Reviewed by Colin Jacobson (April 30, 2010)
After five tries – and 38 years – Jeff Bridges finally earned an Oscar for 2009’s Crazy Heart. Bridges plays Bad Blake, a worn-out old country singer whose best days appear to be far behind him. Broke and in poor health, Bad plays an endless series of low-rent gigs.
His prior fame does keep him going, though, and he gets offers for bigger things, most of which come from his former apprentice Tommy Sweet (Colin Farrell). Now a huge star, Tommy wants to help out his old mentor, but Bad is too stubborn – and maybe just too lazy – to do much to follow up on the younger musician’s generosity.
While he drinks himself into oblivion, Bad meets a small-town newspaper reporter named Jean Craddock (Maggie Gyllenhaal). While she interacts with him for her story, the two develop a relationship that turns romantic. Along with Bad’s vague attempts at career redemption, his connection with Jean maintains much of the film’s storyline.
Any review of a movie with an Oscar-winning performance needs to address one subject: did the actor deserve it? In Bridges’ case, I’d say yes. He takes a character who easily could’ve turned into a cheap stereotype and manages to produce real depth. In lesser hands, Bad could – and perhaps should – have been little more than a one-dimensional washed-up drunk, but Bridges delivers a turn that gives the role humanity and a life.
Gyllenhaal also earned an Oscar nomination, and I’d say that she merited such consideration as well. She gets the less interesting character, but she manages to create a memorable piece of work. Jean acts as the catalyst to prompt Bad to change, but she’s not a simple Jiminy Cricket. She comes with her own flaws as well, and Gyllenhaal makes her lively and winning.
Outside of the acting, unfortunately, Heart doesn’t have a lot going for it. That doesn’t mean it’s a bad film by any stretch of the imagination, as it always remains interesting and entertaining. However, the writing and direction just don’t live up to the level of the acting. The actors elevate the pedestrian material but can’t wholly overcome it.
To some degree, the script falters because the movie barely attempts any form of story. It’s a film full of subplots that fail to serve an actual main thread. We get a collection of character themes mixed with musical segments and not much else. These manage to maintain our interest, but not to a tremendous degree. The movie ambles just a little too much, as the lack of a true plot robs it of much energy.

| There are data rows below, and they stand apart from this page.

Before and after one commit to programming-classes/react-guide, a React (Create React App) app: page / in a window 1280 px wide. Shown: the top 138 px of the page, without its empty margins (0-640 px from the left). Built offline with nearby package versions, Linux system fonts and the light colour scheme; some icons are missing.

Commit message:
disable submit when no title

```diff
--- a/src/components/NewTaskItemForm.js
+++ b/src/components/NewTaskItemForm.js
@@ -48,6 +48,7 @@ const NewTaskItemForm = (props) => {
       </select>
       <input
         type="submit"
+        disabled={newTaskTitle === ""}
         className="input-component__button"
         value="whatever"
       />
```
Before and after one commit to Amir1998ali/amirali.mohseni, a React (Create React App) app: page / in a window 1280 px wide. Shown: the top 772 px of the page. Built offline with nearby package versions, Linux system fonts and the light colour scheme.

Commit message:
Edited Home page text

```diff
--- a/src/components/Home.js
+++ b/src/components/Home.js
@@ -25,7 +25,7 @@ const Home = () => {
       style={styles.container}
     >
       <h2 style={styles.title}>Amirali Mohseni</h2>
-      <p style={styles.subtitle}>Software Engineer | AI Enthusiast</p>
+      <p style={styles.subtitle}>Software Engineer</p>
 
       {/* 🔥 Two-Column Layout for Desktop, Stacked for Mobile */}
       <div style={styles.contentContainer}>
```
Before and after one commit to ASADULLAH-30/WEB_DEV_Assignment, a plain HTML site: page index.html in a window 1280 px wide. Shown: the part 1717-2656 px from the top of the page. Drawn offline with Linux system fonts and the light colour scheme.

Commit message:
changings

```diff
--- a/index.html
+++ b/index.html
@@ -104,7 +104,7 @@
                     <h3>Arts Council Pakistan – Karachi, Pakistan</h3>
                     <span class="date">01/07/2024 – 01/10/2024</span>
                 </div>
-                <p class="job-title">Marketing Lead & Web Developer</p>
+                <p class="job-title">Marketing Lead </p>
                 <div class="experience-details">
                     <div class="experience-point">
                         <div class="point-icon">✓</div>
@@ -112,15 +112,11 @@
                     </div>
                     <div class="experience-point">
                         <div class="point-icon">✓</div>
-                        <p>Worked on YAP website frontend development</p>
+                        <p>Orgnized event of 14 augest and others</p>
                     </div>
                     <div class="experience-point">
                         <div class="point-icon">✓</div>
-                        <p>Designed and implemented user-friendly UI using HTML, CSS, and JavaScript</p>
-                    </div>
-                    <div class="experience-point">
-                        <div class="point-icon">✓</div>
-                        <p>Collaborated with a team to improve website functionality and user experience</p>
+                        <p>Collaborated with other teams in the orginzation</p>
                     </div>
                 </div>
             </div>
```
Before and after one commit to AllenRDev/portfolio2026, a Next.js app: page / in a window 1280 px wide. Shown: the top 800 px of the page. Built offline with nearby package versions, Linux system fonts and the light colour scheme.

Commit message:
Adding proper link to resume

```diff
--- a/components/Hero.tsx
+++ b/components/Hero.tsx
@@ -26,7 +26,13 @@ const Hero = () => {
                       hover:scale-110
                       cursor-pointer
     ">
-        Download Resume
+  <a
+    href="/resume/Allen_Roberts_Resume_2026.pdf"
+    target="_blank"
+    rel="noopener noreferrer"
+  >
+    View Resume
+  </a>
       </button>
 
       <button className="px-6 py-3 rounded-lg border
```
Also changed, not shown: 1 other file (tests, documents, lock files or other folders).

Yes, I understand one could argue – and argue correctly – that real life doesn’t follow a neat, tidy storyline. However, movies aren’t real life. While we crave verisimilitude from a flick like this, that doesn’t mean we want to watch a banal collection of shots that show someone’s day-to-day existence. We want interesting characters and story material. Heart has some good characters, but the absence of an involving plot becomes a problem.
As does the fairly trite nature of the subplots we find. While Heart avoids the standard TV movie path in which Bad goes straight and finds total redemption, it flirts with that theme and doesn’t do much to reimagine the genre. We can see a lot of Bad’s path before he gets there and the journey rarely becomes especially stimulating.
Not that any of this makes Crazy Heart a bad movie. It’s simply a decent one that often feels less substantial because it’s actors are so good. That sounds backwards; it seems odd to knock points off of a film because it boasts excellent performances. However, when the actors outclass the rest of the movie, the imbalance causes problems. In this case, it leaves Heart as an enjoyable but not especially strong flick.